Films, France, Mystery, Netherlands, Recommended posts, Reviews, Singapore, Suspense / Thriller

A Land Imagined

5 stars
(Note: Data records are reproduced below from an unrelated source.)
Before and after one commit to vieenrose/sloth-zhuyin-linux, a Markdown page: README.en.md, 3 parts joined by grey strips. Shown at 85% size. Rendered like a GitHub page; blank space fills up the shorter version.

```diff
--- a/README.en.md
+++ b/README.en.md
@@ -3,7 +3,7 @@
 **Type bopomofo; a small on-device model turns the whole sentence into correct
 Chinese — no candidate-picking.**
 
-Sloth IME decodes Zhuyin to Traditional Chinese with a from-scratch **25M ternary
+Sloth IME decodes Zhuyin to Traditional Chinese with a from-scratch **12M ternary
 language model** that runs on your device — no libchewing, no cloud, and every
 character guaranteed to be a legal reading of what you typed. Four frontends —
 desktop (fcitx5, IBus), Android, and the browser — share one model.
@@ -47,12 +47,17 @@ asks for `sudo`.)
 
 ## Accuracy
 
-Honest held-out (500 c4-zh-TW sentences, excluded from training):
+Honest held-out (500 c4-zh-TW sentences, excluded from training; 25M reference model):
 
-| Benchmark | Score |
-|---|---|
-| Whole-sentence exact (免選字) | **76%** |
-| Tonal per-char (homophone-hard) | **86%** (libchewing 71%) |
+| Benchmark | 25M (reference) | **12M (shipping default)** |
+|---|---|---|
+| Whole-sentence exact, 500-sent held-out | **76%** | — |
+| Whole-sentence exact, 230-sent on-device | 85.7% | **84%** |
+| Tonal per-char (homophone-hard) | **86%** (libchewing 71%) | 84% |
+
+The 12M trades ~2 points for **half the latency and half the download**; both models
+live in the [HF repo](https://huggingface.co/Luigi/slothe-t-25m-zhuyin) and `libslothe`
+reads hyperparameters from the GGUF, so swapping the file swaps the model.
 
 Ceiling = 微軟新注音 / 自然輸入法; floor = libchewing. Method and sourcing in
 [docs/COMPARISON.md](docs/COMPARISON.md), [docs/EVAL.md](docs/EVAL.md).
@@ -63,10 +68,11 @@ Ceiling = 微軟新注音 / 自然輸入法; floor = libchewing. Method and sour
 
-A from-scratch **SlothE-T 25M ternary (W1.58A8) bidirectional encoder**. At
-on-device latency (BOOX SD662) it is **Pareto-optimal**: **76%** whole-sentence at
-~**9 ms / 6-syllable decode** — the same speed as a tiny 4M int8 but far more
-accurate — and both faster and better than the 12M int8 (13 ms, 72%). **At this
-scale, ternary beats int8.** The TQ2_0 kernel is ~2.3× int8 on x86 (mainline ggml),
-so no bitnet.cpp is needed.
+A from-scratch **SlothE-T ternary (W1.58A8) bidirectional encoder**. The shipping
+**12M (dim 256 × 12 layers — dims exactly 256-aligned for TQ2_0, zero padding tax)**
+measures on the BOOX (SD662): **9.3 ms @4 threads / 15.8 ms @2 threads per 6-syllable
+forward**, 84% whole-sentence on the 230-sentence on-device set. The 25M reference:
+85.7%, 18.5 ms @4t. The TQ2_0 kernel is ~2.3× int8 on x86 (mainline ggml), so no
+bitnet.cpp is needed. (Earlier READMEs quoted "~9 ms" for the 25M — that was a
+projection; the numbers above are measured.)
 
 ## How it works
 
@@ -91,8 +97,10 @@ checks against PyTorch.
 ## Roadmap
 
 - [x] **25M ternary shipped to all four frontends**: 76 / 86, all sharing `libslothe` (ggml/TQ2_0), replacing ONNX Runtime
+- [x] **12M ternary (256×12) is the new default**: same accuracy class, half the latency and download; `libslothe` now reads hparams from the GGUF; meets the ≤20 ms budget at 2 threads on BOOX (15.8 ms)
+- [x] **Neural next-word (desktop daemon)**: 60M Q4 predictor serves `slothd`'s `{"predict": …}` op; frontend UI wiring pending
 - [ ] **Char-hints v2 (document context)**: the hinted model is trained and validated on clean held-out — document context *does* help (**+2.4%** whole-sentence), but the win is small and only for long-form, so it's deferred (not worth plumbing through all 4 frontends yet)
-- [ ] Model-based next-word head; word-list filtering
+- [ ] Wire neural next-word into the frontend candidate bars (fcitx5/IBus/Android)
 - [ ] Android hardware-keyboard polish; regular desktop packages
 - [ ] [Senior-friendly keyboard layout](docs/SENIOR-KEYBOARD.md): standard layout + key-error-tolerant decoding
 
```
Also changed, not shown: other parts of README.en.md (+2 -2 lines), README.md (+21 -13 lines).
幻土, Huan tu. Singapore, France, Netherlands. 2018. Directed by Yeo Siew Hua. Written by Yeo Siew Hua. Starring Peter Yu, Guo Yue, Liu Xiaoyi. 95 mins. In Mandarin Chinese, Bengali, English with English subtitles.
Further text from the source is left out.